I feel as if I have seen the suitcases in a different context.  
The New York State Museum produced an exhibit that opened in 2004, and is still traveling around the country. A book titled “The Lives They Left Behind, Suitcases From A State Hospital Attic” was published in 2008. While there is some overlap in the subject matter, my approach is completely different. Please check out that project at  http:// www.suitcaseexhibit.org/indexhasflash.html.  Also, a quick internet search of “Jon Crispin Willard Suitcases” will turn up many sites that have featured the project.

I am interested in knowing more about the patients. Can you share any of their medical histories?
This is also a question that I hear quite a bit.  Due to New York State privacy laws it is not possible to know much about the patients outside of what is found in their suitcases.  I feel that the suitcases and their contents speak more about these people than their medical histories ever could.  I see a different, more personal side of those who lived a portion of their lives at Willard, and it is that side I hope to convey in my work.
Why don’t you use surnames when identifying the owners of the cases?

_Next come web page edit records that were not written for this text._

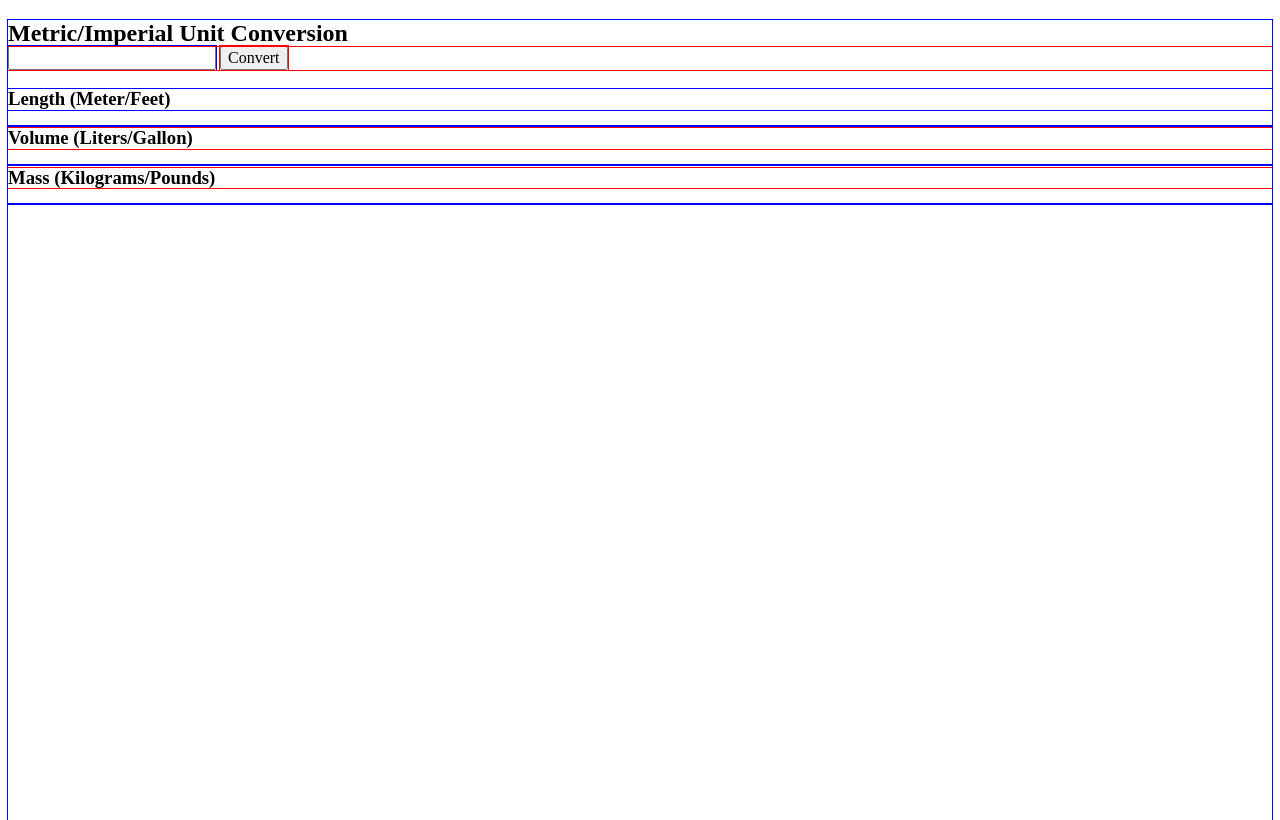
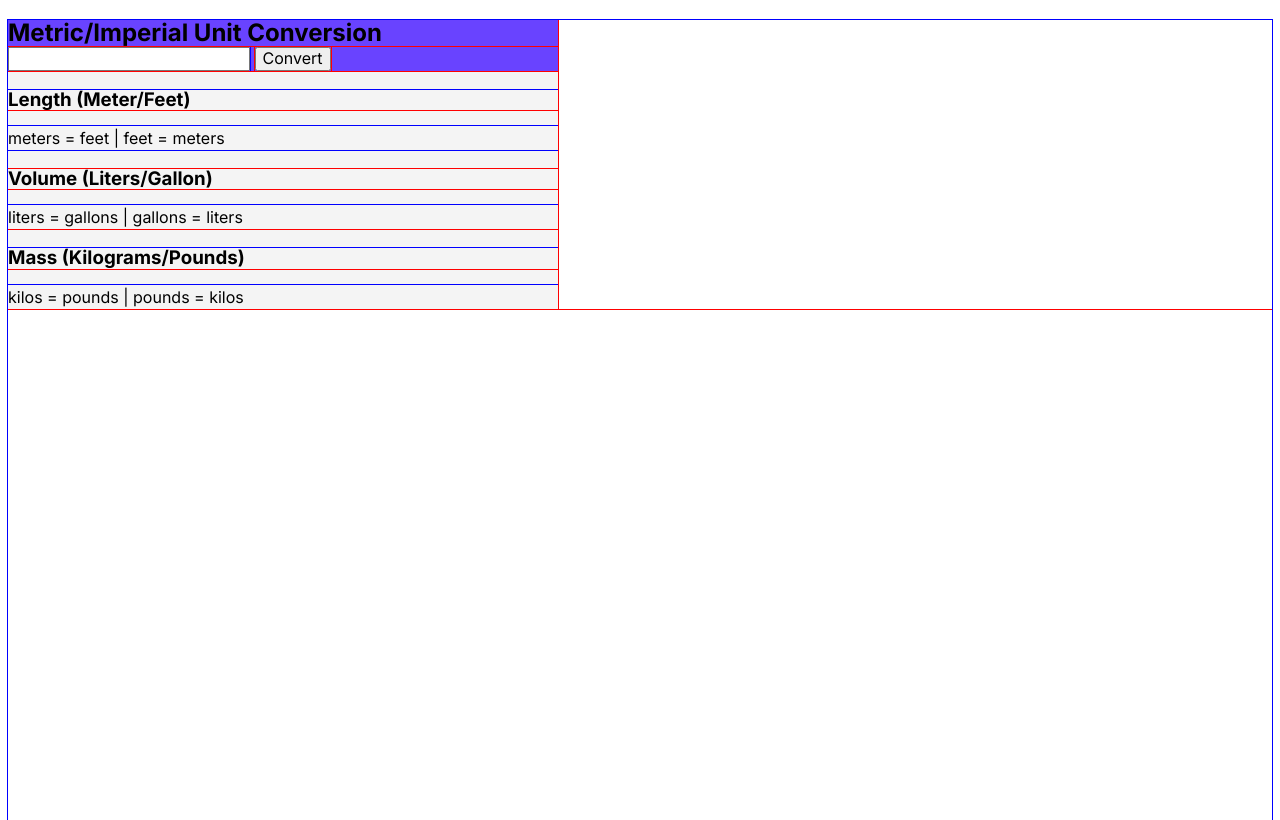
Before and after one commit to mdchong/unit-converter, a plain HTML site: page index.html in a window 1280 px wide. Drawn offline with Linux system fonts and the light colour scheme.

Commit message:
container light/dark mode color

```diff
--- a/index.css
+++ b/index.css
@@ -84,11 +84,11 @@ textarea:not([rows]) {
     outline: 1px solid red;
 }
 
-*:nth-child(2) {
+*:nth-child(even) {
     outline: 1px solid blue;
 }
 
-/* Global Style */
+/* Style Guide */
 :root {
     /* Color Palette */
     --primary-color: #6943FF;
@@ -99,13 +99,13 @@ textarea:not([rows]) {
     --button-text: #3D3D3D;
 
     --light-body-color: #fff;
-    --light-mode-bg-color: #F4F4F4;
+    --light-mode-cnt-color: #F4F4F4;
     --light-mode-box-color: #fff;
     --light-mode-h3-color: #5A537B;
     --light-mode-p-color: #353535;
 
     --dark-body-color: #1C1C1C;
-    --dark-mode-bg-color: #1F2937;
+    --dark-mode-cnt-color: #1F2937;
     --dark-mode-box-color: #273549;
     --dark-mode-h3-color: #CCC1FF;
     --dark-mode-p-color: #FFFFFF;
@@ -135,9 +135,33 @@ textarea:not([rows]) {
     --p-line-height: 1.25rem;
 }
 
+/* ====================== */
+
+/* Mobile Styles */
+
+body {
+    background-color: var(--light-body-color);
+    height: 100svh;
+    font-family: var(--font-family);
+}
+
+.container {
+    max-width: 34.375rem;
+    background-color: var(--light-mode-cnt-color);
+}
+
+.upper-container {
+    background-color: var(--primary-color);
+}
 
 
 
 @media (prefers-color-scheme: dark) {
-    /* Styles for a dark theme */
+    body {
+        background-color: var(--dark-body-color);
+    }
+
+    .container {
+        background-color: var(--dark-mode-cnt-color);
+    }
 }
--- a/index.html
+++ b/index.html
@@ -21,8 +21,8 @@
 <body>
     <main>
         <div class="container">
-            <div>
-                <h2>
+            <div class="upper-container">
+                <h2 class="header medium">
                     Metric/Imperial Unit Conversion
                 </h2>
 
@@ -31,18 +31,18 @@
             </div>
 
             <section>
-                <h3>Length (Meter/Feet)</h3>
-                <p></p> <!--20 meters = 65.616 feet | 20 feet = 6.096 meters -->
+                <h3 class="header small">Length (Meter/Feet)</h3>
+                <p>meters = feet | feet = meters</p> <!--20 meters = 65.616 feet | 20 feet = 6.096 meters -->
             </section>
 
             <section>
-                <h3>Volume (Liters/Gallon)</h3>
-                <p></p> <!-- 20 liters = 5.284 gallons | 20 gallons = 75.708 liters -->
+                <h3 class="header small">Volume (Liters/Gallon)</h3>
+                <p>liters = gallons | gallons = liters</p> <!-- 20 liters = 5.284 gallons | 20 gallons = 75.708 liters -->
             </section>
 
             <section>
-                <h3>Mass (Kilograms/Pounds)</h3>
-                <p></p> <!-- 20 kilos = 44.092 pounds | 20 pounds = 9.072 kilos-->
+                <h3 class="header small">Mass (Kilograms/Pounds)</h3>
+                <p>kilos = pounds | pounds = kilos</p> <!-- 20 kilos = 44.092 pounds | 20 pounds = 9.072 kilos-->
             </section>
         </div>
     </main>
```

I have been advised that it would violate New York State law in regards to patient privacy.  This is something that I have a fundamental disagreement with.  I think it does a disservice to, and further stigmatizes the people who resided at Willard.
Can I visit Willard and what is it today.
Willard is a small town in central New York about 45 minutes northwest of Ithaca and close to the town of Ovid.  What was once the Willard Psychiatric Center is now mostly a  New York State Department of Corrections facility.  The prison grounds are off-limits to visitors, but the Romulus Historical Society does still organize educational events dealing with the psych center.  The historical society is located on the main street of the town of Willard and should be contacted before planning a visit.  They host an annual tour of some of the old buildings along with displays and lectures by people affiliated with the facility.  The cemetery, where hundreds of patients are buried, is located overlooking Seneca Lake on the north side of the main street toward the bottom of the hill.  It is open to the public and is well worth a visit.  An interesting web site about the cemetery and and attempt to put names on the numbered graves is willardcemeterymemorialproject.com.
How did you fund the project?
As no public funds were available to me, I ran two successful Kickstarter campaigns that paid for a portion of the project.
Can you come and speak to our group/organization/university?  Can my group display actual prints?
Yes, I am very interested in talking about the project and showing the photographs.  Please contact me directly and we can discuss travel expenses and honorariums.
Will there be a book?
I expect and hope so.  Whether I can interest a publisher, or self publish is the big question.
Will I be able to see your photographs in galleries and museums.
I am currently working on venues for exhibits.  If you know of a museum or gallery in your area that might be interested, please contact me.
What equipment do you use?
All the photographs were taken with full frame Nikon digital cameras.  My primary lens is a 105mm Micro Nikkor.
May I use the images/concept for my own art?
I am happy that my photographs might inspire others to create their own art.  Please keep in mind that all photographs are copyright and that no portion of them may be used unless express permission is granted by me.
Are the photographs for sale ?
Yes, the photographs are for sale.  There is a section of this site where ordering prints is possible.
Can I still contribute to the project?
I initiated a second round of funding on Kickstarter which was a success, but the project will always need outside support. I will always gratefully accept contributions which will help me to continue the work.  Additionally, prints are for sale on this site.